* **Excerpted data**
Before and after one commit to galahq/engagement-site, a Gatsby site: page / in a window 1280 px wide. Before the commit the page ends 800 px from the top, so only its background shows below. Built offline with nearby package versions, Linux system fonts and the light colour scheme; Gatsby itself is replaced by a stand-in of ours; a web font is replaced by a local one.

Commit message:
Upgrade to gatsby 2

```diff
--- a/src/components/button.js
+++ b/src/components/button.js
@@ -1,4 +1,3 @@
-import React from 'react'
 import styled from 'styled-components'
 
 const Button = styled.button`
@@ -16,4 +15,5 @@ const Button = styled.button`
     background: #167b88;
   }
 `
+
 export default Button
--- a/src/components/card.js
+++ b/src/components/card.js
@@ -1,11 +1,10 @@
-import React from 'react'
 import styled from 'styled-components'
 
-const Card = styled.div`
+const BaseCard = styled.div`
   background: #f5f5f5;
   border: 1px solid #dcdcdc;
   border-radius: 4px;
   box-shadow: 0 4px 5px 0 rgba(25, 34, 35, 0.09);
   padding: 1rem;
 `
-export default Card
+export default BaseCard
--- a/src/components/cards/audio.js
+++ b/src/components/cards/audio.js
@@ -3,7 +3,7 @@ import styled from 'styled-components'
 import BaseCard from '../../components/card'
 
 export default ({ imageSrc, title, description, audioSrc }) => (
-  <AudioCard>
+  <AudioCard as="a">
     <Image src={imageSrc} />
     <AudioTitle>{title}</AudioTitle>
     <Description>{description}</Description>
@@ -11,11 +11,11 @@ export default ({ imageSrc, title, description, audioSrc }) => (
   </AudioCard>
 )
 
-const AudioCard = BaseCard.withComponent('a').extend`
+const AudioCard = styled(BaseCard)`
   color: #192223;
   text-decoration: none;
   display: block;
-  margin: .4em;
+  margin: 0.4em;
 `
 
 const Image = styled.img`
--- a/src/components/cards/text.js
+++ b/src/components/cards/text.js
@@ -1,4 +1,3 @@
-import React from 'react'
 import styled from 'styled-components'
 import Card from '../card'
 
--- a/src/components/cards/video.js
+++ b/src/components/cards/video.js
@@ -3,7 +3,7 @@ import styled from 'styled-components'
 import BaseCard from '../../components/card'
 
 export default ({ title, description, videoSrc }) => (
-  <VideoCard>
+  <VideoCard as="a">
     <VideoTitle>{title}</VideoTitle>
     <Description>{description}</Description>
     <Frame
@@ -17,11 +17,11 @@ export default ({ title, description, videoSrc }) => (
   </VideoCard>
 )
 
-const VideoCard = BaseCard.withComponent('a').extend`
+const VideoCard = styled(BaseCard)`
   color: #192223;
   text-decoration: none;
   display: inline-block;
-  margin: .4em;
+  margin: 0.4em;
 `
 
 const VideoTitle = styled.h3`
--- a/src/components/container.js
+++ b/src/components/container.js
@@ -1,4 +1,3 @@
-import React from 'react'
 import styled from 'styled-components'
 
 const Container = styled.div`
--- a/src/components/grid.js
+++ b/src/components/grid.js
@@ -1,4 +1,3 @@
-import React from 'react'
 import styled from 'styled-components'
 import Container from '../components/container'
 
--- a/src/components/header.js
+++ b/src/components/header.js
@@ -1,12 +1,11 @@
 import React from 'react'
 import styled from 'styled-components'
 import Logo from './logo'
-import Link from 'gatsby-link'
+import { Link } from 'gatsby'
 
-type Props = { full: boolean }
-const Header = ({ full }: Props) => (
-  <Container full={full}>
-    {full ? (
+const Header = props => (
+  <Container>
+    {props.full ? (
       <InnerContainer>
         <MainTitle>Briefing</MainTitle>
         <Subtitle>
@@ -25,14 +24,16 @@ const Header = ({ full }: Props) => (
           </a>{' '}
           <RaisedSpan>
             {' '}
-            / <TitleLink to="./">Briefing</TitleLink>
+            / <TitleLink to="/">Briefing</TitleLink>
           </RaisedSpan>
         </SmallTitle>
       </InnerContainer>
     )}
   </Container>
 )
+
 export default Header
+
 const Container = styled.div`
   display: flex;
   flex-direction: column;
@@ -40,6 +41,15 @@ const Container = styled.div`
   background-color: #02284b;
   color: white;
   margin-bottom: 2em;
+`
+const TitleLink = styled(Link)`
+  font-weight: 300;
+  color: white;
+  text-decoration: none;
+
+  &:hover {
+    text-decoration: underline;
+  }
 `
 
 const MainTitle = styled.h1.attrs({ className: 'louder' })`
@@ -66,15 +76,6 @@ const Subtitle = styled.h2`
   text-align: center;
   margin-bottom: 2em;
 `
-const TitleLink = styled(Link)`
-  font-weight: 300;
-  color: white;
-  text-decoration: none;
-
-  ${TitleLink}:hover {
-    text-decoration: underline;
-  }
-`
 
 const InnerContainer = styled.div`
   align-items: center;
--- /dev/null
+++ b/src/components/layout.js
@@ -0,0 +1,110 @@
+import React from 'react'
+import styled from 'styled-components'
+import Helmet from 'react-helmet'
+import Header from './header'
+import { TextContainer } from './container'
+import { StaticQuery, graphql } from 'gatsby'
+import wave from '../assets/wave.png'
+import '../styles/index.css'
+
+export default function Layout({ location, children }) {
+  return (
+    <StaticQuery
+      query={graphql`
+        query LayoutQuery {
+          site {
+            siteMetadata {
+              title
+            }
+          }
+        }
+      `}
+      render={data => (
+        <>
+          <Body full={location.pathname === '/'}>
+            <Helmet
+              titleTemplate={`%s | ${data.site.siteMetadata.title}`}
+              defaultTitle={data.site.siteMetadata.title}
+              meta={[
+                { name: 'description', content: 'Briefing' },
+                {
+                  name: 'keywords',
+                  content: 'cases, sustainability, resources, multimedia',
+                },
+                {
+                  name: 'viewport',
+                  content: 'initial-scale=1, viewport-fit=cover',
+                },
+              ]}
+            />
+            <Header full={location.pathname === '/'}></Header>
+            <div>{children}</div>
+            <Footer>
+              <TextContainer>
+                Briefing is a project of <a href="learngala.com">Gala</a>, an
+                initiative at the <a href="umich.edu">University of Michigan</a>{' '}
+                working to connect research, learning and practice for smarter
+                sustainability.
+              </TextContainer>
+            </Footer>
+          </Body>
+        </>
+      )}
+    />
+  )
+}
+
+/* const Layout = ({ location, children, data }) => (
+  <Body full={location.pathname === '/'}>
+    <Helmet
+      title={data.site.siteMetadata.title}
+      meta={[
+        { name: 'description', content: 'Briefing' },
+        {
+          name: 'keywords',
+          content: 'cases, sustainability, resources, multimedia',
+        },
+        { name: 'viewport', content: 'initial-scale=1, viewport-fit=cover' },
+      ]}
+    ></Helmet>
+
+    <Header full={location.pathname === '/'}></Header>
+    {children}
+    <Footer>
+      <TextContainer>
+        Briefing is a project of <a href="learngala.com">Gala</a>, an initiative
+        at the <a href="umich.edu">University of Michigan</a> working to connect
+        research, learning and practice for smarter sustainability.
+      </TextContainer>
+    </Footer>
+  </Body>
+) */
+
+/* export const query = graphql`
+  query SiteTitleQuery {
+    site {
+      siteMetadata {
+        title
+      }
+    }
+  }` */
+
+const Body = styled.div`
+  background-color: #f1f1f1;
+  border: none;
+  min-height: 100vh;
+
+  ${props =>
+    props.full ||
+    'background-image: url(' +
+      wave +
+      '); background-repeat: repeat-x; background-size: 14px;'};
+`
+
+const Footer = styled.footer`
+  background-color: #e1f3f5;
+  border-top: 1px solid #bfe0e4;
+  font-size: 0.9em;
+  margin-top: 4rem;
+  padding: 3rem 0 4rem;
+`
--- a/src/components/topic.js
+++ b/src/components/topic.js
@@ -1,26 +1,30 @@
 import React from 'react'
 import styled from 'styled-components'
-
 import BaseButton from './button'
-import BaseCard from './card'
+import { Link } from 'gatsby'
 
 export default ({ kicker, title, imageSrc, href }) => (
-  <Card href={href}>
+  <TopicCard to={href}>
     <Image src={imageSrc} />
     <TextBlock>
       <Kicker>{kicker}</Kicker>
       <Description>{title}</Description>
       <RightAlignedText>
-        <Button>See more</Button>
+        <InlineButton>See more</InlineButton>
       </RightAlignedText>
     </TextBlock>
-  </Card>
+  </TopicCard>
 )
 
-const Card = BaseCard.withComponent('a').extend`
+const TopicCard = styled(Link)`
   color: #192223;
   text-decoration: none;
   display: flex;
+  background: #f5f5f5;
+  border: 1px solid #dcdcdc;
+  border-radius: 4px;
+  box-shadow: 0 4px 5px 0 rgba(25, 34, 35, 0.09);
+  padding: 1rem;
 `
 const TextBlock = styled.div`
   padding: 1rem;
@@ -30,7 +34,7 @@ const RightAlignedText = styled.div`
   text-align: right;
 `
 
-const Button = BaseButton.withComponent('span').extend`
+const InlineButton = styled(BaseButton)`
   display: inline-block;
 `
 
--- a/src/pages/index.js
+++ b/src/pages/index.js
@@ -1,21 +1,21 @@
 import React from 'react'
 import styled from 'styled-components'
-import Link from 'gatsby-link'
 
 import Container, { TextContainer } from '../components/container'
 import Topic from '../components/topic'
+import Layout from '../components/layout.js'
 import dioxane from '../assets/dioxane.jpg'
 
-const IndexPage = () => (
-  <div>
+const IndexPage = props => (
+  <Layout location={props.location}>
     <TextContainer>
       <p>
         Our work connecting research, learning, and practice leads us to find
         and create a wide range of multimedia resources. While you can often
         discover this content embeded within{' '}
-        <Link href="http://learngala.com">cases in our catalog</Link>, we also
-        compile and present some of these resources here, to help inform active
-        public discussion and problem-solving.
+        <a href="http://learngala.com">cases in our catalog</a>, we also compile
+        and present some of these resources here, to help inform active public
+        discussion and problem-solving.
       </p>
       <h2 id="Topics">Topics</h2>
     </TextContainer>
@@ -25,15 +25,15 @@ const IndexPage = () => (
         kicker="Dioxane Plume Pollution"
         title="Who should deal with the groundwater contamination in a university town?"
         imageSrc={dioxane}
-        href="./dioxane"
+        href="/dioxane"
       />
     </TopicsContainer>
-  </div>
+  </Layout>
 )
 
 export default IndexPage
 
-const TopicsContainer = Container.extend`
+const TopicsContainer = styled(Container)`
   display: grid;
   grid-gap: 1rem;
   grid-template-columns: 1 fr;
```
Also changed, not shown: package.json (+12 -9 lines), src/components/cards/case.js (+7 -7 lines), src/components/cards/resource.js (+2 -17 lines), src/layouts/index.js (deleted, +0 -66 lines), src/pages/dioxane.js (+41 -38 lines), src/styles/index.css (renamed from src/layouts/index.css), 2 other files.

* **Aim of the task**
Within the entries above, find each line where "color" appears; copy every one.

* **Solution for this exercise**
   color: #192223;
   color: #192223;
   background-color: #02284b;
   color: white;
+  color: white;
-  color: white;
+  background-color: #f1f1f1;
+  background-color: #e1f3f5;
   color: #192223;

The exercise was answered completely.